and did nothing to protect itself or mitigate its losses, which
totalled approximately $30 million. Ultimately, the defendants
were found not guilty of defrauding the bank; however, they received
a two-year prison sentence for perpetrating a tax fraud scheme
in which they induced the IRS to refund $1 million in “overpaid”
taxes related to their business.
Because of the now-visible losses to the bank, the bankruptcy
trustee sued Second Savings, claiming that the bank’s negligence
made it possible for Gamma to survive longer than it would have
if Second Savings had been properly guarding outstanding credit
with diligence. That portion of the case was settled out of court.
1. Obviously, Second Savings Bank had extremely
weak controls. Even if it did not conspire with Herbert, it was
certainly harmed by the failure to check Gamma’s collateral.
The accounts receivable pledged by Gamma were from federal and
state agencies and other public sector entities. Consequently,
the bank acted negligently in its controls because it assumed
the debt would be paid.
2. If a transaction does not seem to have a sound
business purpose, something is probably wrong.

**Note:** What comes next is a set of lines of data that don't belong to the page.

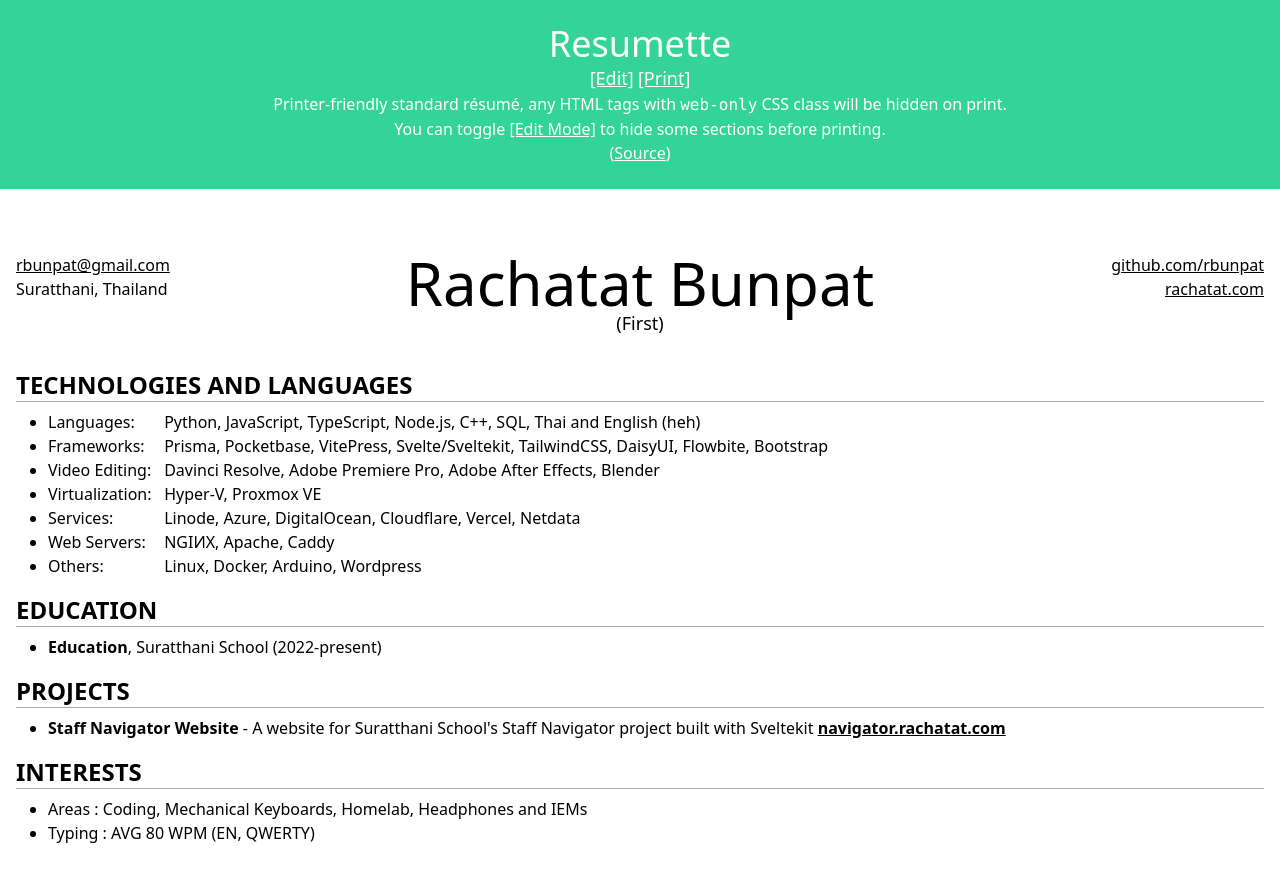
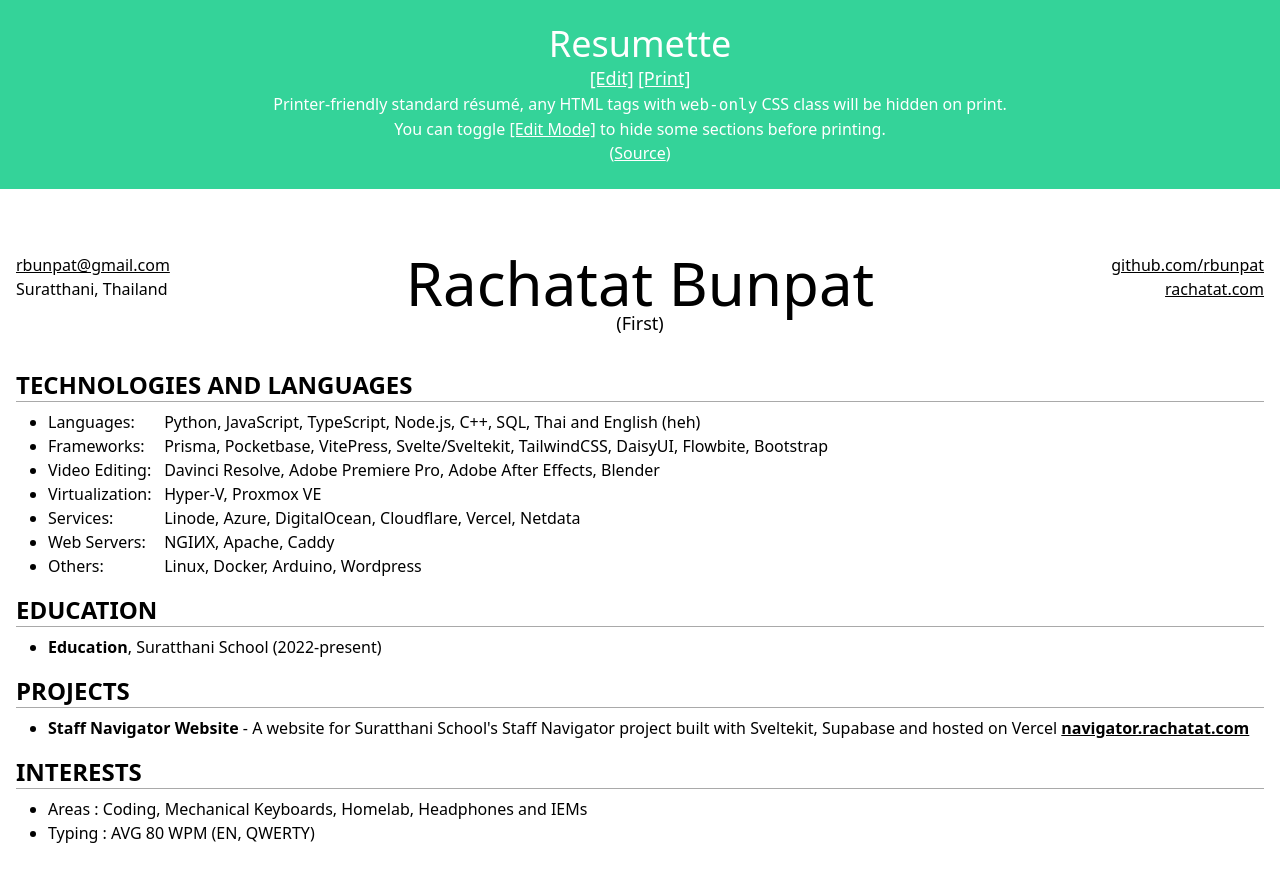
Before and after one commit to rbunpat/resume, a Svelte app: page / in a window 1280 px wide. Shown: the top 882 px of the page. Built offline with nearby package versions, Linux system fonts and the light colour scheme.

Commit message:
Update data.ts

```diff
--- a/src/data.ts
+++ b/src/data.ts
@@ -75,7 +75,7 @@ export const projects = [
   {
     name: "Staff Navigator Website",
     details:
-      "A website for Suratthani School's Staff Navigator project built with Sveltekit",
+      "A website for Suratthani School's Staff Navigator project built with Sveltekit, Supabase and hosted on Vercel",
     url: "navigator.rachatat.com",
   },
 ]
```
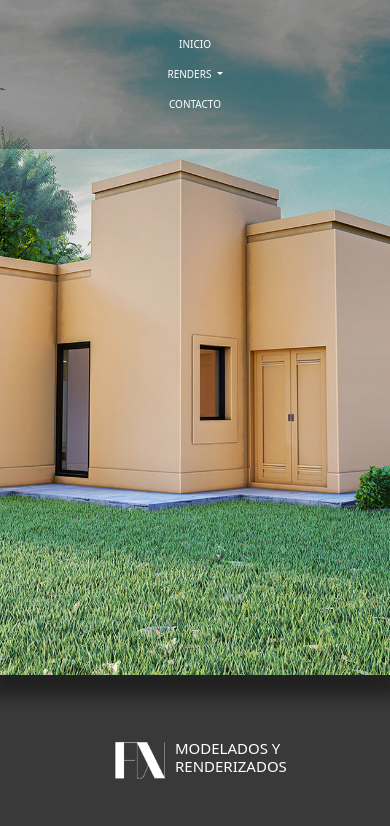
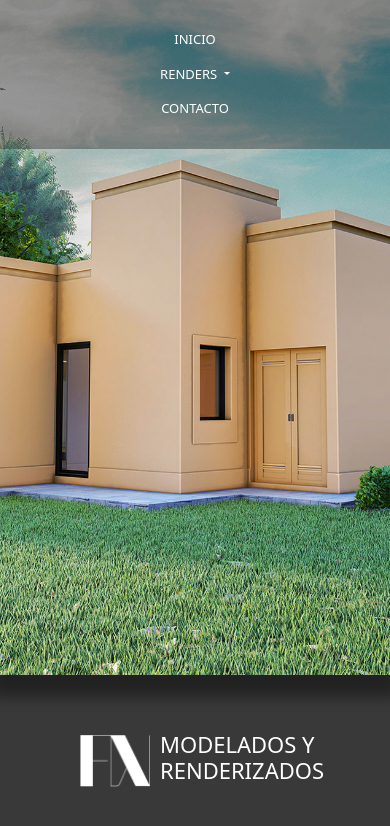
Before and after one commit to FedericoNiColo/FNRENDERIZADOS, a website: page index.html in a window 390 px wide. Drawn offline with nearby package versions, Linux system fonts and the light colour scheme.

Commit message:
cambios generales

```diff
--- a/scss/_index.scss
+++ b/scss/_index.scss
@@ -154,7 +154,7 @@
                 background-color: $grisTransparente-claro;
 
                 a {
-                    font-size: 2.5;
+                    font-size: 1.3rem;
                 }
             }
         }
@@ -163,12 +163,12 @@
 
             .contenido-index {
                 img {
-                    width: 5rem;
+                    width: 7rem;
                 }
 
                 h1 {
-                    font-size: 1.5rem;
-                    width: 11rem;
+                    font-size: 2.2rem;
+                    width: 16rem;
                 }
             }
         }
--- a/scss/_inicio.scss
+++ b/scss/_inicio.scss
@@ -385,7 +385,7 @@
         gap: 3rem;
 
         .encabezado-inicio {
-            grid-template-rows: 82% auto;
+            grid-template-rows: 86.5% auto;
             grid-template-areas:
                 "."
                 "titulo";
--- a/scss/_navegacion.scss
+++ b/scss/_navegacion.scss
@@ -75,7 +75,7 @@
 
 @media screen and (max-width: 630px) {
     .nav {
-        height: 50%;
+        height: 40%;
         flex-direction: column;
         justify-content: center;
         gap: 0;
```
Also changed, not shown: estilos/estilos.css.
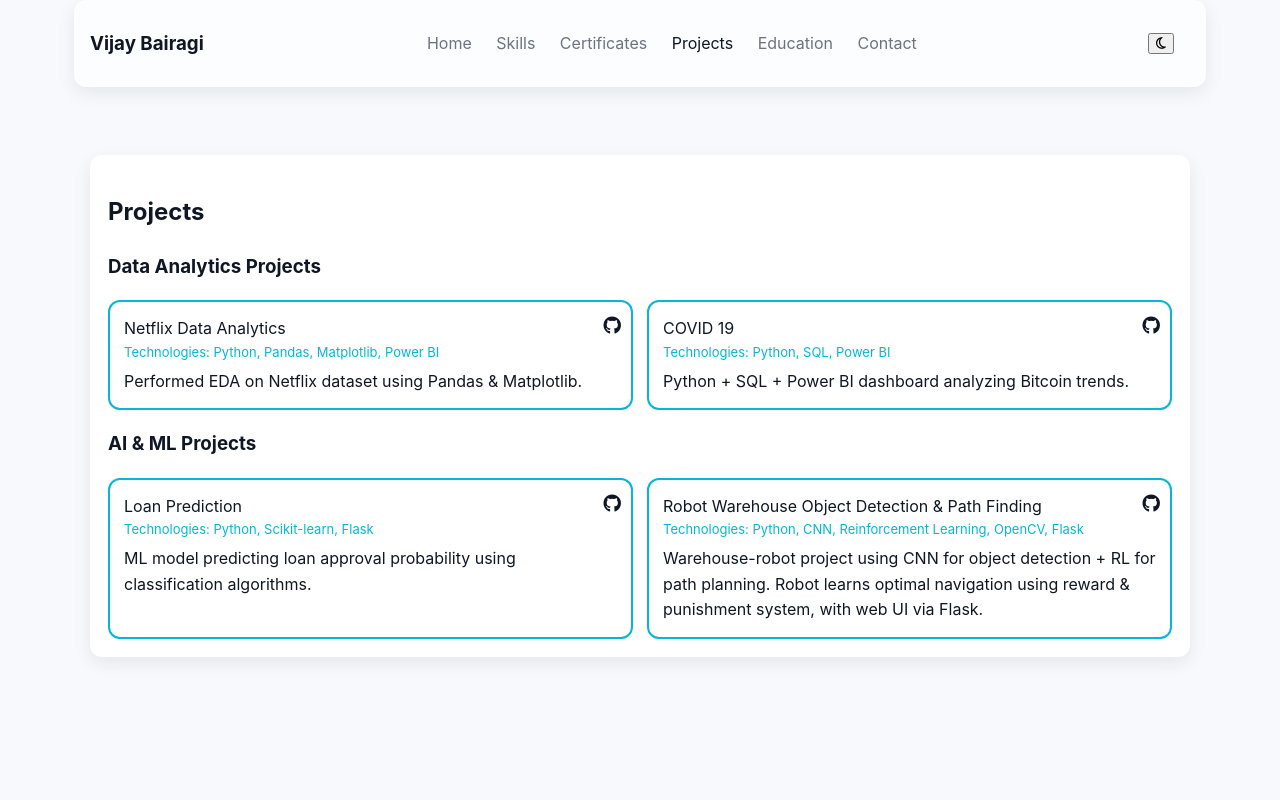
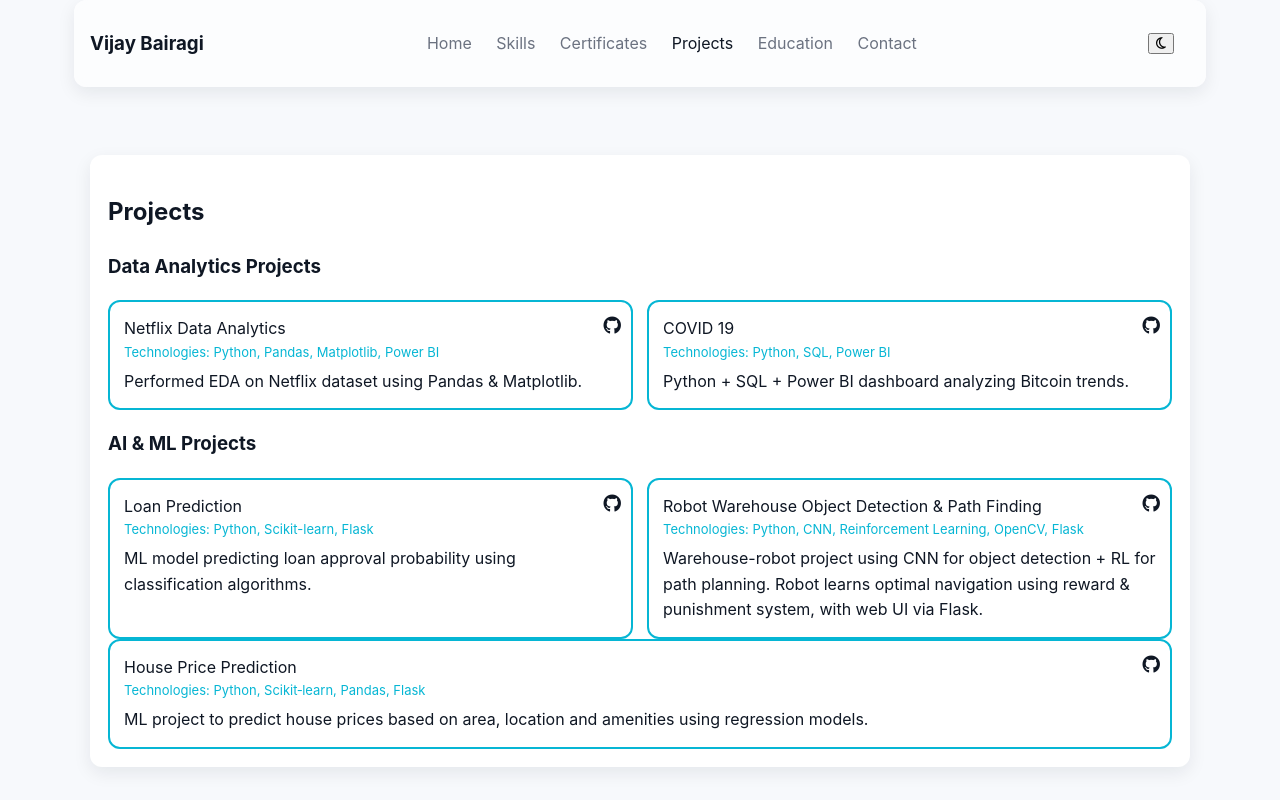
Before and after one commit to Vijayvsnv/_vijay_vsnv, a plain HTML site: page projects.html in a window 1280 px wide. Drawn offline with Linux system fonts and the light colour scheme.

Commit message:
Project update
Added a new project card for House Price Prediction with details.

```diff
--- a/projects.html
+++ b/projects.html
@@ -80,6 +80,16 @@
           </div>
         </div>
       </div>
+         <div class="project-card">
+  <div class="project-title">House Price Prediction</div>
+  <div class="project-tech">Technologies: Python, Scikit‑learn, Pandas, Flask</div>
+  <a href="https://github.com/Vijayvsnv/ml-project-house-price-predication" target="_blank" class="github-link">
+    <i class="fa-brands fa-github"></i>
+  </a>
+  <div>
+    ML project to predict house prices based on area, location and amenities using regression models.
+  </div>
+</div>
 
     </section>
   </main>
```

This was the case
with the sale of Gamma’s receivables to the bank competitor
only weeks before its fiscal year-end. Additionally, the factoring
bank informed Second Savings that it planned to sell back the
receivables in two to three months. At that point, the bank should
have smelled a rat. Second Savings should have asked Gamma and
its parent company why this transaction was economically necessary.
If a deal does not make good business sense, a red flag should
go up. In this case, Gamma wanted to get its receivables off the
books before year-end, hoping that the auditors would not test
accounts that were not part of the financial statements. Even
the simplest auditing procedures would have brought to light the
falsification of the accounts receivable.
3. Another red flag in this case appeared when one
of Gamma’s founders, Simon Leary, quit his job only weeks
after the sale of his shares to the Netherlands Holding Company
even though the sales price was contingent on his staying with
the management team for the next three years. He cited “family
reasons” as the reason for his departure, but an investigation
would have revealed that he started a new and similar venture
and, once again, his partner was Herbert Kearns.
to Prevent Future Occurrences
effective auditing procedures. The collateral auditing department
at Second Savings Bank was undeniably inadequate. Effective auditing
starts with healthy skepticism. Auditors should not accept every
piece of information they are given as truth; they should proactively
look for irregularities.
collateral auditing department as an example, the bank should
have required its staff to perform the following simple procedures
with regard to the accounts receivable lists: